[[ SUPPLIED MATERIAL, beginning ]]

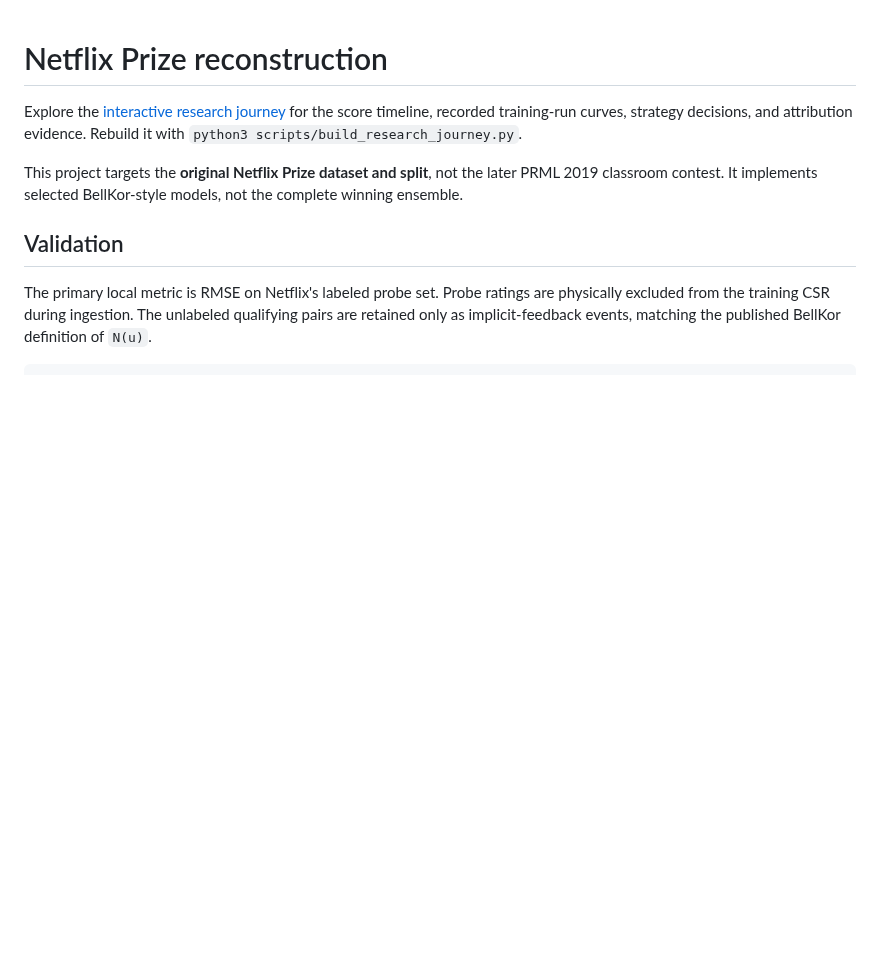
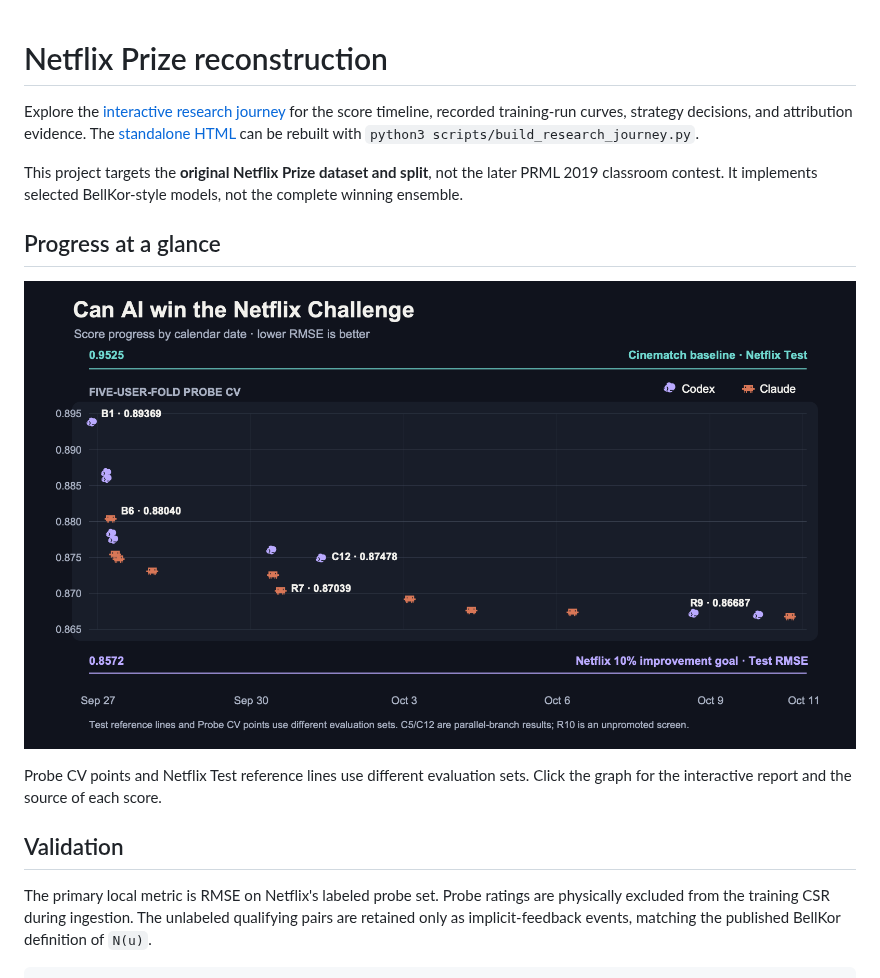
Before and after one commit to mquan/netflix_challenge, a Markdown page: README.md, the part around the change. GitHub-like rendering; pictures changed too: assets/progress_graph.png (added); blank space fills up the shorter version.

Commit message:
Embed score progress preview in README

```diff
--- a/README.md
+++ b/README.md
@@ -1,12 +1,20 @@
 # Netflix Prize reconstruction
 
-Explore the [interactive research journey](research_journey.html) for the score
-timeline, recorded training-run curves, strategy decisions, and attribution
-evidence. Rebuild it with `python3 scripts/build_research_journey.py`.
+Explore the [interactive research journey](https://mquan.github.io/netflix_challenge/)
+for the score timeline, recorded training-run curves, strategy decisions, and
+attribution evidence. The [standalone HTML](research_journey.html) can be rebuilt
+with `python3 scripts/build_research_journey.py`.
 
 This project targets the **original Netflix Prize dataset and split**, not the
 later PRML 2019 classroom contest. It implements selected BellKor-style models,
 not the complete winning ensemble.
+
+## Progress at a glance
+
+[![Netflix Prize RMSE progress from B1 to R10, marked with Claude and Codex logos, with Cinematch and 10 percent goal reference lines](assets/progress_graph.png)](https://mquan.github.io/netflix_challenge/)
+
+Probe CV points and Netflix Test reference lines use different evaluation sets.
+Click the graph for the interactive report and the source of each score.
 
 ## Validation
 
```
Also changed, not shown: 2 other files.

[[ SUPPLIED MATERIAL, end ]]

▸ YOUR OBJECTIVE: If an entry contains a picture, omit it; restate everything else word for word.

▸ ANSWER FOR THIS EXERCISE:
Before and after one commit to mquan/netflix_challenge, a Markdown page: README.md, the part around the change. GitHub-like rendering; pictures changed too: assets/progress_graph.png (added); blank space fills up the shorter version.

Commit message:
Embed score progress preview in README

```diff
--- a/README.md
+++ b/README.md
@@ -1,12 +1,20 @@
 # Netflix Prize reconstruction
 
-Explore the [interactive research journey](research_journey.html) for the score
-timeline, recorded training-run curves, strategy decisions, and attribution
-evidence. Rebuild it with `python3 scripts/build_research_journey.py`.
+Explore the [interactive research journey](https://mquan.github.io/netflix_challenge/)
+for the score timeline, recorded training-run curves, strategy decisions, and
+attribution evidence. The [standalone HTML](research_journey.html) can be rebuilt
+with `python3 scripts/build_research_journey.py`.
 
 This project targets the **original Netflix Prize dataset and split**, not the
 later PRML 2019 classroom contest. It implements selected BellKor-style models,
 not the complete winning ensemble.
+
+## Progress at a glance
+
+[![Netflix Prize RMSE progress from B1 to R10, marked with Claude and Codex logos, with Cinematch and 10 percent goal reference lines](assets/progress_graph.png)](https://mquan.github.io/netflix_challenge/)
+
+Probe CV points and Netflix Test reference lines use different evaluation sets.
+Click the graph for the interactive report and the source of each score.
 
 ## Validation
 
```
Also changed, not shown: 2 other files.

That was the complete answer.